The study was conducted by NRC's Committee on Minority Representation in Special Education, and its primary focus was the increase in the number of minorities enrolled in special education programs. African-American students "are 1.6 times as likely to be classified as emotionally disturbed, and more than twice as likely to be classified as mentally retarded as white students," the Com-mittee's 350-page report states.

The study shows that the number of all schoolchildren currently labeled disabled has increased by 35% over the past 10 years in what the NRC terms the "high incidence" categories of mild mental retardation, emotional disturbance, and learning disabilities. These are categories "in which the problem is often identified first in the school context and the disability diagnosis is typically given without confirmation of an organic cause." This means that children in the "learning disabled" (LD) group are labeled by teachers and other school personnel based solely on their academic performance or behavior in class.

The Reading Connection 
The NRC report states: "Among the most frequent reasons for referral to special education are reading difficulties and behavior problems." Instead of calling for intensive phonics instruction for both teachers and students, however, the report recommends that "federal guidelines for special education eligibility be changed in order to encourage better integrated general and special education services."

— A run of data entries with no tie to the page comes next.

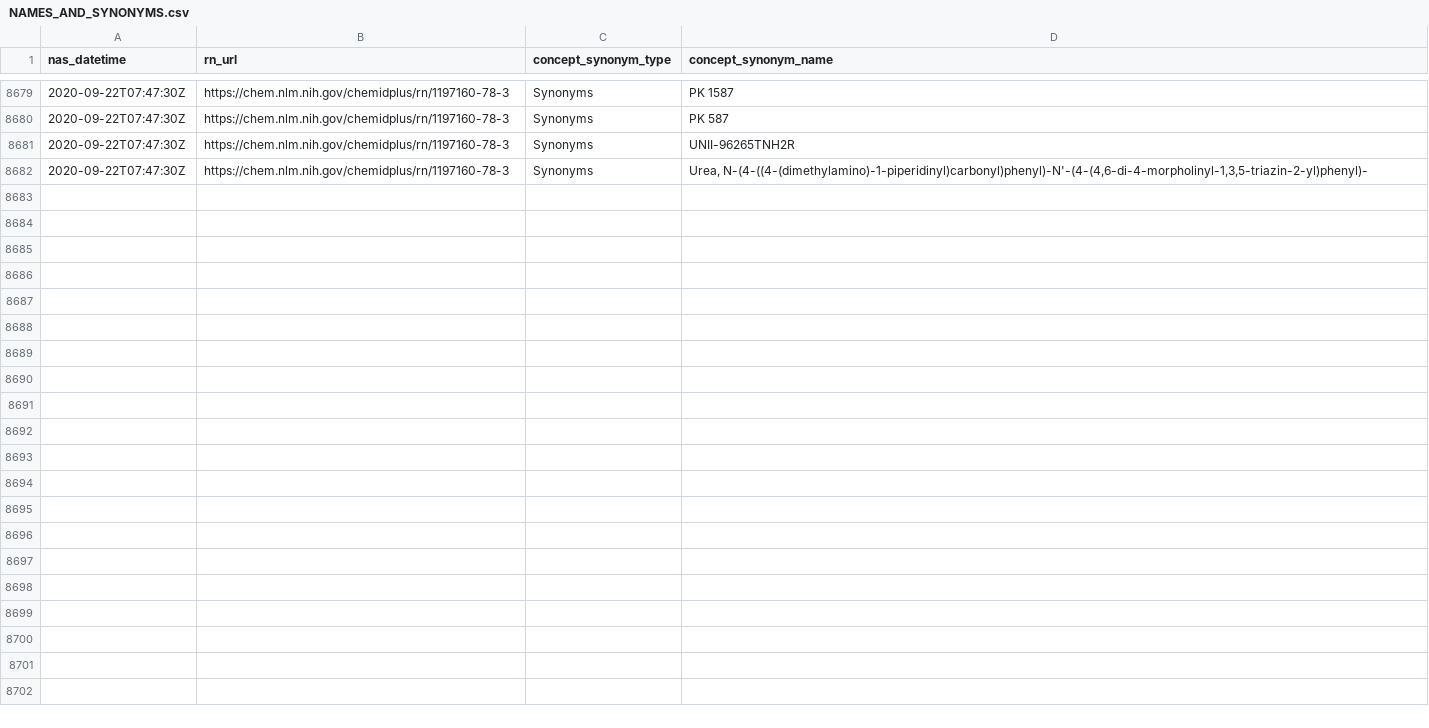
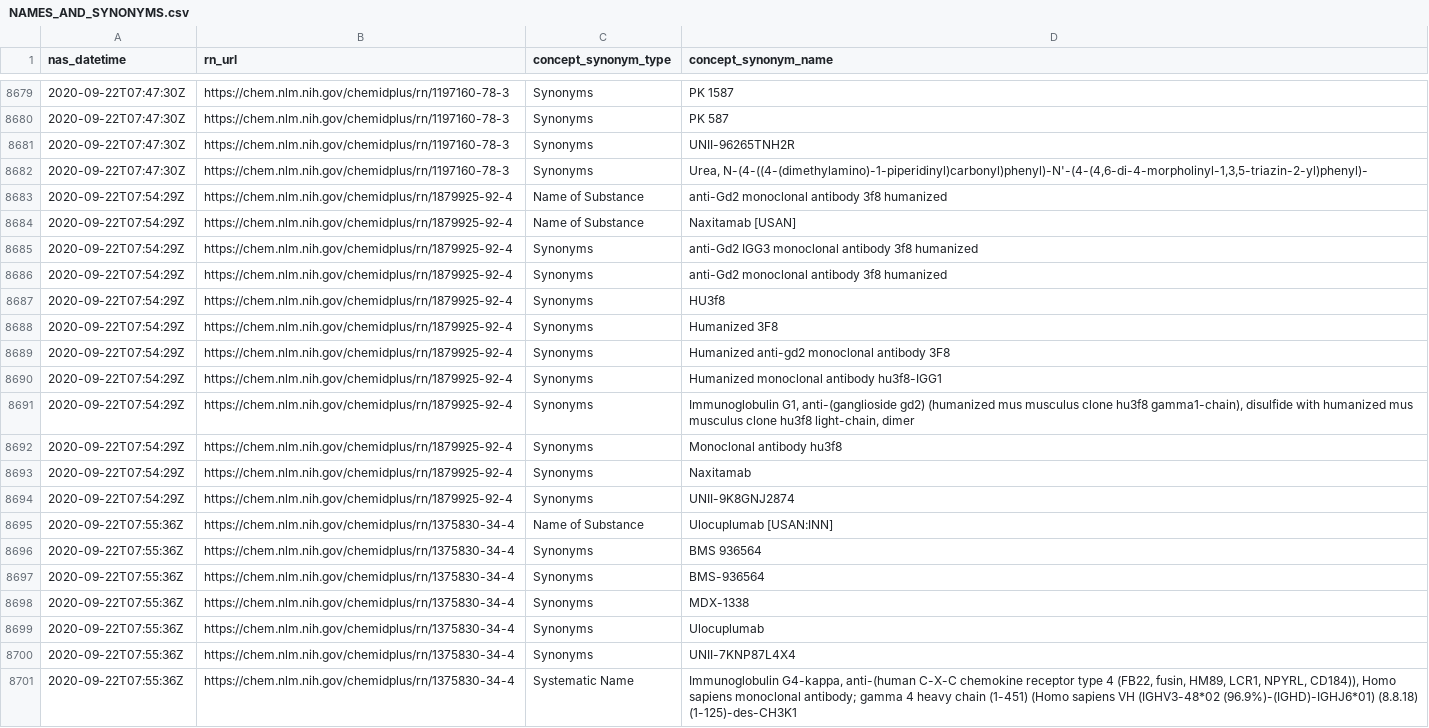
Before and after one commit to meerapatelmd/chemidplusSearchData, a CSV file: data-raw/NAMES_AND_SYNONYMS.csv, drawn as a sheet; only a part is shown, gaps mark what is left out.

Commit message:
automated data refresh

```diff
--- a/data-raw/NAMES_AND_SYNONYMS.csv
+++ b/data-raw/NAMES_AND_SYNONYMS.csv
@@ -8682 +8682,20 @@ nas_datetime,rn_url,concept_synonym_type,concept_synonym_name
 2020-09-22T07:47:30Z,https://chem.nlm.nih.gov/chemidplus/rn/1197160-78-3,Synonyms,"Urea, N-(4-((4-(dimethylamino)-1-piperidinyl)carbonyl)phenyl)-N'-(4-(4,6-di-4-morpholinyl-1,3,5-triazin-2-yl)phenyl)-"
+2020-09-22T07:54:29Z,https://chem.nlm.nih.gov/chemidplus/rn/1879925-92-4,Name of Substance,anti-Gd2 monoclonal antibody 3f8 humanized
+2020-09-22T07:54:29Z,https://chem.nlm.nih.gov/chemidplus/rn/1879925-92-4,Name of Substance,Naxitamab [USAN]
+2020-09-22T07:54:29Z,https://chem.nlm.nih.gov/chemidplus/rn/1879925-92-4,Synonyms,anti-Gd2 IGG3 monoclonal antibody 3f8 humanized
+2020-09-22T07:54:29Z,https://chem.nlm.nih.gov/chemidplus/rn/1879925-92-4,Synonyms,anti-Gd2 monoclonal antibody 3f8 humanized
+2020-09-22T07:54:29Z,https://chem.nlm.nih.gov/chemidplus/rn/1879925-92-4,Synonyms,HU3f8
+2020-09-22T07:54:29Z,https://chem.nlm.nih.gov/chemidplus/rn/1879925-92-4,Synonyms,Humanized 3F8
+2020-09-22T07:54:29Z,https://chem.nlm.nih.gov/chemidplus/rn/1879925-92-4,Synonyms,Humanized anti-gd2 monoclonal antibody 3F8
+2020-09-22T07:54:29Z,https://chem.nlm.nih.gov/chemidplus/rn/1879925-92-4,Synonyms,Humanized monoclonal antibody hu3f8-IGG1
+2020-09-22T07:54:29Z,https://chem.nlm.nih.gov/chemidplus/rn/1879925-92-4,Synonyms,"Immunoglobulin G1, anti-(ganglioside gd2) (humanized mus musculus clone hu3f8 gamma1-chain), disulfide with humanized mus musculus clone hu3f8 light-chain, dimer"
+2020-09-22T07:54:29Z,https://chem.nlm.nih.gov/chemidplus/rn/1879925-92-4,Synonyms,Monoclonal antibody hu3f8
+2020-09-22T07:54:29Z,https://chem.nlm.nih.gov/chemidplus/rn/1879925-92-4,Synonyms,Naxitamab
+2020-09-22T07:54:29Z,https://chem.nlm.nih.gov/chemidplus/rn/1879925-92-4,Synonyms,UNII-9K8GNJ2874
+2020-09-22T07:55:36Z,https://chem.nlm.nih.gov/chemidplus/rn/1375830-34-4,Name of Substance,Ulocuplumab [USAN:INN]
+2020-09-22T07:55:36Z,https://chem.nlm.nih.gov/chemidplus/rn/1375830-34-4,Synonyms,BMS 936564
+2020-09-22T07:55:36Z,https://chem.nlm.nih.gov/chemidplus/rn/1375830-34-4,Synonyms,BMS-936564
+2020-09-22T07:55:36Z,https://chem.nlm.nih.gov/chemidplus/rn/1375830-34-4,Synonyms,MDX-1338
+2020-09-22T07:55:36Z,https://chem.nlm.nih.gov/chemidplus/rn/1375830-34-4,Synonyms,Ulocuplumab
+2020-09-22T07:55:36Z,https://chem.nlm.nih.gov/chemidplus/rn/1375830-34-4,Synonyms,UNII-7KNP87L4X4
+2020-09-22T07:55:36Z,https://chem.nlm.nih.gov/chemidplus/rn/1375830-34-4,Systematic Name,"Immunoglobulin G4-kappa, anti-(human C-X-C chemokine receptor type 4 (FB22, fusin, HM89, LCR1, NPYRL, CD184)), Homo sapiens monoclonal antibody; gamma 4 heavy chain (1-451) (Homo sapiens VH (IGHV3-48*02 (96.9%)-(IGHD)-IGHJ6*01) (8.8.18) (1-125)-des-CH3K1"
```
Also changed, not shown: data-raw/CLASSIFICATION.csv, data-raw/REGISTRY_NUMBERS.csv, 17 other files.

Researchers and educators who have worked with disabled-labeled youngsters argue that the failure of the schools to teach reading is the cause of most students' learning disabilities. The results of the 2000 NAEP 4th-grade reading test showed that one-fourth of all white students were unable to read at a basic level, with 63% of African-American students and 58% of Hispanics unable to do so. (See Education Reporter, May 2001.)

During the past several decades, many reading experts have found Whole Language at the root of most students' reading woes. Phyllis Schlafly, author of the new phonics textbook Turbo Reader, often points out that "Children should be taught to read by phonics at home before they are taught bad habits at school." New data reveal this need more clearly than ever.

Researchers William G. Howell, Patrick J. Wolf, Paul E. Peterson, and David E. Campbell studied the effect of school vouchers on student test scores in New York City, Dayton, Ohio and Washington, D.C. They found that vouchers had a uniquely strong, positive effect on African American students' reading test scores in all three cities. A report on their findings in Education Week (2-7-01) noted the researchers' inability to explain their data. Similarly, the 1999 National Reading Panel could not explain its conclusion that phonics instruction begun in kindergarten and first grade is significantly more beneficial for all students than if it is delayed until 2nd grade or later.

The well-known tendency of private schools to employ stronger phonics programs explains what Howell and company could not: African-American children especially benefit from early phonics instruction! Anecdotal corroboration may be found at www.noexcuses.org, the website for a book describing 21 highly successful minority populations in schools where the practice is to emphasize phonics in K-1.

Enter: The MWIA 
Research using a new testing tool called the Miller Word Identification Assessment (MWIA) provides the key to explaining the voucher research data as well as the National Reading Panel findings.

A body of research, from Dr. John M. Keagy's work in 1824 to that of Geraldine Rodgers in 1978, shows that there are two different types of readers created by the choice of initial reading instruction methods. The child who practices sounding out syllables is called an "objective" reader because his phonetic skills allow him to read words automatically, freeing his attention to focus on comprehension. By contrast, the child who reads by whole-word memorization is termed a "subjective" reader because he must continually divide his attention between comprehending the written passage and verifying the identity of unfamiliar words by "subjecting" them to the meaning of the context.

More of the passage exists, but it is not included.